- **WHAT YOU SHOULD DO**
Your reply should be made up of every line in the records below that holds the string "grid".

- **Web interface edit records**
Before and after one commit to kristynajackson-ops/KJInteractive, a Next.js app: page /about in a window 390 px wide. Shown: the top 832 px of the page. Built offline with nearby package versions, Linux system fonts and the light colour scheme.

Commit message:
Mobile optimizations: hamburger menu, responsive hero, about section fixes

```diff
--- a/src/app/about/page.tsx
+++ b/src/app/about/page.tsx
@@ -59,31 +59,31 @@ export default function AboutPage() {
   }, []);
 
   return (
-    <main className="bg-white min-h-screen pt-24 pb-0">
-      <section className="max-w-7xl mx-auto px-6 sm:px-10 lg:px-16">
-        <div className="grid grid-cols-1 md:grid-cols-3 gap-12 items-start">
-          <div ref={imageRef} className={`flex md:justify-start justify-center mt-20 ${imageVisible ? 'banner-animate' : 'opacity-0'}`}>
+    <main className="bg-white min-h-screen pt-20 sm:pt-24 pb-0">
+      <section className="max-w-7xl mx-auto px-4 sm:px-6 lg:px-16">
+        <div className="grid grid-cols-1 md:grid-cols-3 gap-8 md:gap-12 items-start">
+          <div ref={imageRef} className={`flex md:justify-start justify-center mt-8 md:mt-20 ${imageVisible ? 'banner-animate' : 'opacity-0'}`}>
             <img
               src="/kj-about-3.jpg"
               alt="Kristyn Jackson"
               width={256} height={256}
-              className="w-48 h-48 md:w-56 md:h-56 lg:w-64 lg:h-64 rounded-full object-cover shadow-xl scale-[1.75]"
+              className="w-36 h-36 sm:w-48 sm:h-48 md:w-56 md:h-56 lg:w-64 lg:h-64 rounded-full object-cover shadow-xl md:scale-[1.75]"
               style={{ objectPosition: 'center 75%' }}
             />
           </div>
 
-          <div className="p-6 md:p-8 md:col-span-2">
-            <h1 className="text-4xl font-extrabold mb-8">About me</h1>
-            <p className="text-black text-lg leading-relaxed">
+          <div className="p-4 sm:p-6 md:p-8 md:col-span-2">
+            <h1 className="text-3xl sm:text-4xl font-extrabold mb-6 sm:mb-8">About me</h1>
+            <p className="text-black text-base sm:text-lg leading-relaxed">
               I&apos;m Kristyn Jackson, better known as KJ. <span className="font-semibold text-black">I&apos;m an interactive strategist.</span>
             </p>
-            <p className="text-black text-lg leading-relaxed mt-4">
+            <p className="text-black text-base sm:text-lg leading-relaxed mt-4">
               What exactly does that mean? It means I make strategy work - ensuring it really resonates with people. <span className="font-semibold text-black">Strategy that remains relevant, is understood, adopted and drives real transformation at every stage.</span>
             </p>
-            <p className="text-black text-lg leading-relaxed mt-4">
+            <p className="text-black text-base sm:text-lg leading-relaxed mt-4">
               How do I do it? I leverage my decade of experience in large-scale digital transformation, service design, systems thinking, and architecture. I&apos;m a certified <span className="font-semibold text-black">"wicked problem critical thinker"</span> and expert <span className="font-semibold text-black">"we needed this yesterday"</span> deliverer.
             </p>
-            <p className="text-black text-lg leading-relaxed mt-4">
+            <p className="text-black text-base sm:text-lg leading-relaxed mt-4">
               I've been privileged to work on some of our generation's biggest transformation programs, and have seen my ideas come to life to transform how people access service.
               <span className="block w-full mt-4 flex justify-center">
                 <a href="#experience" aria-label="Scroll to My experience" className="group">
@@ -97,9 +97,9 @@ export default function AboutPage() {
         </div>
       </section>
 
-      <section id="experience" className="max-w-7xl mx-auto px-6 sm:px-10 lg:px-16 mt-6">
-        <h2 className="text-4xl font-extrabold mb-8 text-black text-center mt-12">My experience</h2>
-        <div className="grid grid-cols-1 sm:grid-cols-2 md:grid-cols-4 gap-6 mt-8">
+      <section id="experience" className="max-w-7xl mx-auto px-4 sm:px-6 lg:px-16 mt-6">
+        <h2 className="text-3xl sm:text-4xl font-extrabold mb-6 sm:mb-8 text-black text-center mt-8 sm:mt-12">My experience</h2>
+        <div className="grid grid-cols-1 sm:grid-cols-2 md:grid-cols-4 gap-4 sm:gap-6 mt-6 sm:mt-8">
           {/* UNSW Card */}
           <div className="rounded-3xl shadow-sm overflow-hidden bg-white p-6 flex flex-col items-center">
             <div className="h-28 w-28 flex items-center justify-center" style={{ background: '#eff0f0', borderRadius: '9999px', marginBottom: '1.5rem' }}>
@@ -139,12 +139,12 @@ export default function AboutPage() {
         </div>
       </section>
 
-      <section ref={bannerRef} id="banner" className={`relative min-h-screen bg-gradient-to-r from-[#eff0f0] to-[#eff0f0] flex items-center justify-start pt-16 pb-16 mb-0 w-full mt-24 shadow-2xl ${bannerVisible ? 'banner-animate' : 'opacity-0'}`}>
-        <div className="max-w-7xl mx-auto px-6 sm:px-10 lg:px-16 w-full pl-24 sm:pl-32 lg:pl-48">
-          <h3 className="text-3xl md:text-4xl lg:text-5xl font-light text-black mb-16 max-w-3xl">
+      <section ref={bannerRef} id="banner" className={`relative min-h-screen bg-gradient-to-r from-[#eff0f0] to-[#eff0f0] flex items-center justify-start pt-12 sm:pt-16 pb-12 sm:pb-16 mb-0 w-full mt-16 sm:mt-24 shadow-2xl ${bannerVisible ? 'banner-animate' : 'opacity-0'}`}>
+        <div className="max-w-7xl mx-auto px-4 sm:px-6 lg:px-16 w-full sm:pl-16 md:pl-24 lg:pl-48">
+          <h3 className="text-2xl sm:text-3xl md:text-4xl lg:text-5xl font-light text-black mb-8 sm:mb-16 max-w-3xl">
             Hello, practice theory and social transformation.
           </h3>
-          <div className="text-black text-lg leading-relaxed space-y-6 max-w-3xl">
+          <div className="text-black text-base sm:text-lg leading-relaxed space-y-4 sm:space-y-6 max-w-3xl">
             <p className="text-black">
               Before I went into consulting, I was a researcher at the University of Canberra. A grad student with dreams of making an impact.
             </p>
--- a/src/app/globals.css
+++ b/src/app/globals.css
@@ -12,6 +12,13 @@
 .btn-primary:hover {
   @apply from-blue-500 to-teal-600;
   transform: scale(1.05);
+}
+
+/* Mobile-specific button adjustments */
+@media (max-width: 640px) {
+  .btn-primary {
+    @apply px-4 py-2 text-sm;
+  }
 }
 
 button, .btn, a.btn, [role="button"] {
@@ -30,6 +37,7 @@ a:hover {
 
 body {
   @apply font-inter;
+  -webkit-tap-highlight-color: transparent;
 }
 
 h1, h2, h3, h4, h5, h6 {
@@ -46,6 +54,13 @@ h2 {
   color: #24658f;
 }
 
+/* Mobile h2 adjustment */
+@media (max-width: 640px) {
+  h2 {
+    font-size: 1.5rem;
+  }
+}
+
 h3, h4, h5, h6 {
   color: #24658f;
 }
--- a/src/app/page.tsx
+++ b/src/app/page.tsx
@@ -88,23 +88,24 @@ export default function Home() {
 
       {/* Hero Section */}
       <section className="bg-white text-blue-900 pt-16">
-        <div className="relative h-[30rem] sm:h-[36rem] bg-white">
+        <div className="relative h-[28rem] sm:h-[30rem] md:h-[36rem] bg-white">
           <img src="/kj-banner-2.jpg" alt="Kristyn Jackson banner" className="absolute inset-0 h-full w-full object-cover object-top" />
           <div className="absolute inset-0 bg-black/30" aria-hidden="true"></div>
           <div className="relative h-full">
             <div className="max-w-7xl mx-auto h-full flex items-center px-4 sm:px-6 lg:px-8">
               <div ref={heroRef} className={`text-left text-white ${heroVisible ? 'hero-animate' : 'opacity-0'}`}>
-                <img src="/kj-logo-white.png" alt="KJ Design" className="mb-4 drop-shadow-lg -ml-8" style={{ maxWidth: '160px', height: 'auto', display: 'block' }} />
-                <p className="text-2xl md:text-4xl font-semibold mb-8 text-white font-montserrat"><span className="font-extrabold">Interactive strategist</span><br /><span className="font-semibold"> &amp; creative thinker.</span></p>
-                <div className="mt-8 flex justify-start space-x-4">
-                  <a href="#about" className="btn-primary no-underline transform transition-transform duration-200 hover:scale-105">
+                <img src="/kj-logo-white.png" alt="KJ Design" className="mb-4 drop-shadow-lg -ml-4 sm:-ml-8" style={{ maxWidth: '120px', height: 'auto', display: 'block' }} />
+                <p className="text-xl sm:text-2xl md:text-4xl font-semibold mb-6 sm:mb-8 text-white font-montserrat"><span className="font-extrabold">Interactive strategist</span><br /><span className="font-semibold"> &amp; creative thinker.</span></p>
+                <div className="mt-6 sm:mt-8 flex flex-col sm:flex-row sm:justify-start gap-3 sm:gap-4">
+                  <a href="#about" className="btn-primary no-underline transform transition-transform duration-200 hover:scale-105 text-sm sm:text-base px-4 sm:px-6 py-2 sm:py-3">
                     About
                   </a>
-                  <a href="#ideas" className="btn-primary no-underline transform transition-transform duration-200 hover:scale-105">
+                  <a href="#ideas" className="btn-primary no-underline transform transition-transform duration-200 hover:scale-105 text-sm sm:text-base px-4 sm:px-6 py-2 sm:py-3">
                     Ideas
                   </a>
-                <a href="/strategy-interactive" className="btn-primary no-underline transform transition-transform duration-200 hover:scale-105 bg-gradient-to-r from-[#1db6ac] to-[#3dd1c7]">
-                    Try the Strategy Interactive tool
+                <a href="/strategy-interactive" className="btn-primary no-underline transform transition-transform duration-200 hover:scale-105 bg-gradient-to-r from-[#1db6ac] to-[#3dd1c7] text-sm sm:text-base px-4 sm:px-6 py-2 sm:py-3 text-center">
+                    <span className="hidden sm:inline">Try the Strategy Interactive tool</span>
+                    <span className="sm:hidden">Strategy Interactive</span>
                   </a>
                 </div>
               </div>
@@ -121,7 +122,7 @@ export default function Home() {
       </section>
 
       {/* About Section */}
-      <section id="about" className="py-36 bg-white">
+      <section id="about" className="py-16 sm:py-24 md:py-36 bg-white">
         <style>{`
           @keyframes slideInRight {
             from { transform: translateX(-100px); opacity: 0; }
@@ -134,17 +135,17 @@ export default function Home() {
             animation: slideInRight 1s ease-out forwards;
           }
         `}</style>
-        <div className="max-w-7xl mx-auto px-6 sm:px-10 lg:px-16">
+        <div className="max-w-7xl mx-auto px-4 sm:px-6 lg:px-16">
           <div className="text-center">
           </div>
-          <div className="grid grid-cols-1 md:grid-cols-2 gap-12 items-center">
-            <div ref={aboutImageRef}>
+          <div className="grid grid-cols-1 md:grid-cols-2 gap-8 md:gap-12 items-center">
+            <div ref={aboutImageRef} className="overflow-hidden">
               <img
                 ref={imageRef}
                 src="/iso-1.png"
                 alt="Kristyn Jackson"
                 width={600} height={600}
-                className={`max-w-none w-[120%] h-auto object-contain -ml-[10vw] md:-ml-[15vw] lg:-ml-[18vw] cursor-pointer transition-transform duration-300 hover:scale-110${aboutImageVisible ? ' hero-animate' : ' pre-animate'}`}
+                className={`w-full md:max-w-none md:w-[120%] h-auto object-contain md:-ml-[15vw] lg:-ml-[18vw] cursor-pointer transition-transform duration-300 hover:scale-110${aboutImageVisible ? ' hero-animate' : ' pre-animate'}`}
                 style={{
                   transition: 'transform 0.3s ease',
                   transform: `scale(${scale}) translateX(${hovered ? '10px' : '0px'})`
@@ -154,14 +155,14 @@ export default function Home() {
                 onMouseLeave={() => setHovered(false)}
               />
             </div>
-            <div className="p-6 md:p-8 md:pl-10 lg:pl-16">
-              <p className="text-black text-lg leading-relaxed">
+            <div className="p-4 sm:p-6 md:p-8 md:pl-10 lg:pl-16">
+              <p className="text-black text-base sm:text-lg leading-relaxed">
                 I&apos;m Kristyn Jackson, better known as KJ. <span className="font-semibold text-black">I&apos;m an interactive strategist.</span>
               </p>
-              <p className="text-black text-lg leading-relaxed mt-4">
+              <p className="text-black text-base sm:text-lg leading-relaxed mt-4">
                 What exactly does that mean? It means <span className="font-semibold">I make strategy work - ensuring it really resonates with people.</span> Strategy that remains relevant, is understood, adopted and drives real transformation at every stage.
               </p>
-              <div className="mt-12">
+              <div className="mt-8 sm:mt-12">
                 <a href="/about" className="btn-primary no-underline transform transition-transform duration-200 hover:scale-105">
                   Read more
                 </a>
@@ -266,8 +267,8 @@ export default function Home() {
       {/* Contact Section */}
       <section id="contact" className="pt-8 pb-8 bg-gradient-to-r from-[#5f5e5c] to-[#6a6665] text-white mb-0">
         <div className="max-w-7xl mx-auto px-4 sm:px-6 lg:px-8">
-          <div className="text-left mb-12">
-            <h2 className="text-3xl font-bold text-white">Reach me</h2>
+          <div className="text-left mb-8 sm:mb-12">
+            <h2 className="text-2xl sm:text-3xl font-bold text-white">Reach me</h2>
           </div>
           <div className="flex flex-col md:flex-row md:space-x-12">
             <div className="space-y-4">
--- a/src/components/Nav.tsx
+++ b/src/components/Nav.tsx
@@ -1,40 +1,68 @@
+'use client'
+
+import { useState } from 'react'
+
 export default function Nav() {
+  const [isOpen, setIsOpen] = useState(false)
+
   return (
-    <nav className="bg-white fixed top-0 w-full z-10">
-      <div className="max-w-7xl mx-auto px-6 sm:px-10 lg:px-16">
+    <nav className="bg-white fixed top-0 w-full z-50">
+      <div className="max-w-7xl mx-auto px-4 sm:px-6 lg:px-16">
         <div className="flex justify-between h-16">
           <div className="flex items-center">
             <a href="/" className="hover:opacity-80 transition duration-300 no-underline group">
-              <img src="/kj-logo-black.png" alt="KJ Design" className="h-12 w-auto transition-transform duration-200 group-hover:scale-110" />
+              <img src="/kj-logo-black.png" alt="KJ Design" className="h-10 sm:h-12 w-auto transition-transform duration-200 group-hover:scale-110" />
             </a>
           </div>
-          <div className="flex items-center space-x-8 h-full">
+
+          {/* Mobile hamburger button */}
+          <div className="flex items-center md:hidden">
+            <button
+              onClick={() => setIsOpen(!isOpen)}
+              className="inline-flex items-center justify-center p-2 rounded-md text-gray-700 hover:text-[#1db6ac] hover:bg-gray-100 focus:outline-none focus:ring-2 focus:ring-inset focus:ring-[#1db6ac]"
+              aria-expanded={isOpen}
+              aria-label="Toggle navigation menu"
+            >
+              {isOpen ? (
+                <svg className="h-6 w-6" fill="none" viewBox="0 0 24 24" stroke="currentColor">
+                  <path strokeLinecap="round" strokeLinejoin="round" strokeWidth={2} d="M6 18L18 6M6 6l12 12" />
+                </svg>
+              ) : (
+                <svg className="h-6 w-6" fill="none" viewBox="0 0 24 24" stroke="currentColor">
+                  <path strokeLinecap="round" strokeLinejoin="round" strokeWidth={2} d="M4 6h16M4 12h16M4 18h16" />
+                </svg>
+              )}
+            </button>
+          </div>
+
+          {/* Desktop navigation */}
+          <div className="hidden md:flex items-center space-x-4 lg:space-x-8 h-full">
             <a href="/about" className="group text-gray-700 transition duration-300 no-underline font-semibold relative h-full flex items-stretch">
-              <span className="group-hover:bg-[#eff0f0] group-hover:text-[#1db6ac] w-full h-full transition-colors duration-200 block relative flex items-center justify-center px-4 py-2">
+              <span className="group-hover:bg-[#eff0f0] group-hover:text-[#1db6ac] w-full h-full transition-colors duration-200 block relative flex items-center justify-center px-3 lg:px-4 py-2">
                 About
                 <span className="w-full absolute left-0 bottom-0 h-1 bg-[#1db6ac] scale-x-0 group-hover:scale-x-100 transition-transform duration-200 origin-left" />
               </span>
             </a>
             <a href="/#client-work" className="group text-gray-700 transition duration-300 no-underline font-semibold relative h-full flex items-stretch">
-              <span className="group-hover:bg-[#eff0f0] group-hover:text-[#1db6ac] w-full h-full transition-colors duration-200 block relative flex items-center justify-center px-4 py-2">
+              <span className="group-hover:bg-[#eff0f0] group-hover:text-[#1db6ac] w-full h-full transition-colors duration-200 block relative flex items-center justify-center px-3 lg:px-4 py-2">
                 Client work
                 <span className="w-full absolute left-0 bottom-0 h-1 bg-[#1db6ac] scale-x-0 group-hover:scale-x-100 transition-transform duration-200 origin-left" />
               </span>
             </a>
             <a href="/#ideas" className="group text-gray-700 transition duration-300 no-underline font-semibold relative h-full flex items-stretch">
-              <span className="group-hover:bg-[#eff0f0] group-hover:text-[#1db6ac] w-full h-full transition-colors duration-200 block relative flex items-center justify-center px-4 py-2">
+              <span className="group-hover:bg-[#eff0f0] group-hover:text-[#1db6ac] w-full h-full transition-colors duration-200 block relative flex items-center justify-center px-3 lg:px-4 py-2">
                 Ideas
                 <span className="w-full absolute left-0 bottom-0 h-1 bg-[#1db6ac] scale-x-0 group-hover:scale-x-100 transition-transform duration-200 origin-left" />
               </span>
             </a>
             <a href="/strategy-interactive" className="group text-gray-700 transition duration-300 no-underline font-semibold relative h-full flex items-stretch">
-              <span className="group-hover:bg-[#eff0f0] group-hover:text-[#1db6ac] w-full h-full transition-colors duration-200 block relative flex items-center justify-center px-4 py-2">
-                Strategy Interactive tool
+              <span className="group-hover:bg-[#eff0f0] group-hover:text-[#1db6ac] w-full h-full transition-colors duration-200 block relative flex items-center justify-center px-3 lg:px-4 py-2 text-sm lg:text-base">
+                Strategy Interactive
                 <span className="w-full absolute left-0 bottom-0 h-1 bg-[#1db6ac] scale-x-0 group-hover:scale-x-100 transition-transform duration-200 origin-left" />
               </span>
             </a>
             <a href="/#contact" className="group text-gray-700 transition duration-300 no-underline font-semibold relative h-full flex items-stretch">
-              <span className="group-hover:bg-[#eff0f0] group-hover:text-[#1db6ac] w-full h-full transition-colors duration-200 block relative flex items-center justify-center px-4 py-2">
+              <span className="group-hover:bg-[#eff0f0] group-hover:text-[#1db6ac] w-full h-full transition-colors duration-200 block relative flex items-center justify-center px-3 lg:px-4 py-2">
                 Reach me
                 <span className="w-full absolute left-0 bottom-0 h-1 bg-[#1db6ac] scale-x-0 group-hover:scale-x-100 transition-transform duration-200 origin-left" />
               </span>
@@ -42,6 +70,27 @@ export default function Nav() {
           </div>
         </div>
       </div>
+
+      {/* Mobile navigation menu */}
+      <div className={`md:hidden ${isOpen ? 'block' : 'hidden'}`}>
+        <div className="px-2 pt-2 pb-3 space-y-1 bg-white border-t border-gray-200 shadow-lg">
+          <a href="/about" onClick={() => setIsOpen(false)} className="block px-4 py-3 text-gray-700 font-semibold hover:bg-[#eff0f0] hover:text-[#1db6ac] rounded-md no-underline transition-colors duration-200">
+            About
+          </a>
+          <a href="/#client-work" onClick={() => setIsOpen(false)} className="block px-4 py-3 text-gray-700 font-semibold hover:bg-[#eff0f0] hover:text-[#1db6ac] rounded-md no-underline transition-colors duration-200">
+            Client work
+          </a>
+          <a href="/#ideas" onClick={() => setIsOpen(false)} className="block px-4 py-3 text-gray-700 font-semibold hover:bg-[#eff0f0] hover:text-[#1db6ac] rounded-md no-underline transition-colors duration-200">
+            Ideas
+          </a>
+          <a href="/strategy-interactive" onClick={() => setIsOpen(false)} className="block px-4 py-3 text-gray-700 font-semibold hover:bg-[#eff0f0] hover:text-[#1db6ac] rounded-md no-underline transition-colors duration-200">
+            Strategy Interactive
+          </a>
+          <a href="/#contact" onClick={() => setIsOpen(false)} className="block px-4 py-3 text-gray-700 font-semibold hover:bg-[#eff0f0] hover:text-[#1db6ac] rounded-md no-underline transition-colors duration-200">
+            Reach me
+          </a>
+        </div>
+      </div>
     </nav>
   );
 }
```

- **REPLY TO THE EXERCISE**
-        <div className="grid grid-cols-1 md:grid-cols-3 gap-12 items-start">
+        <div className="grid grid-cols-1 md:grid-cols-3 gap-8 md:gap-12 items-start">
-        <div className="grid grid-cols-1 sm:grid-cols-2 md:grid-cols-4 gap-6 mt-8">
+        <div className="grid grid-cols-1 sm:grid-cols-2 md:grid-cols-4 gap-4 sm:gap-6 mt-6 sm:mt-8">
-          <div className="grid grid-cols-1 md:grid-cols-2 gap-12 items-center">
+          <div className="grid grid-cols-1 md:grid-cols-2 gap-8 md:gap-12 items-center">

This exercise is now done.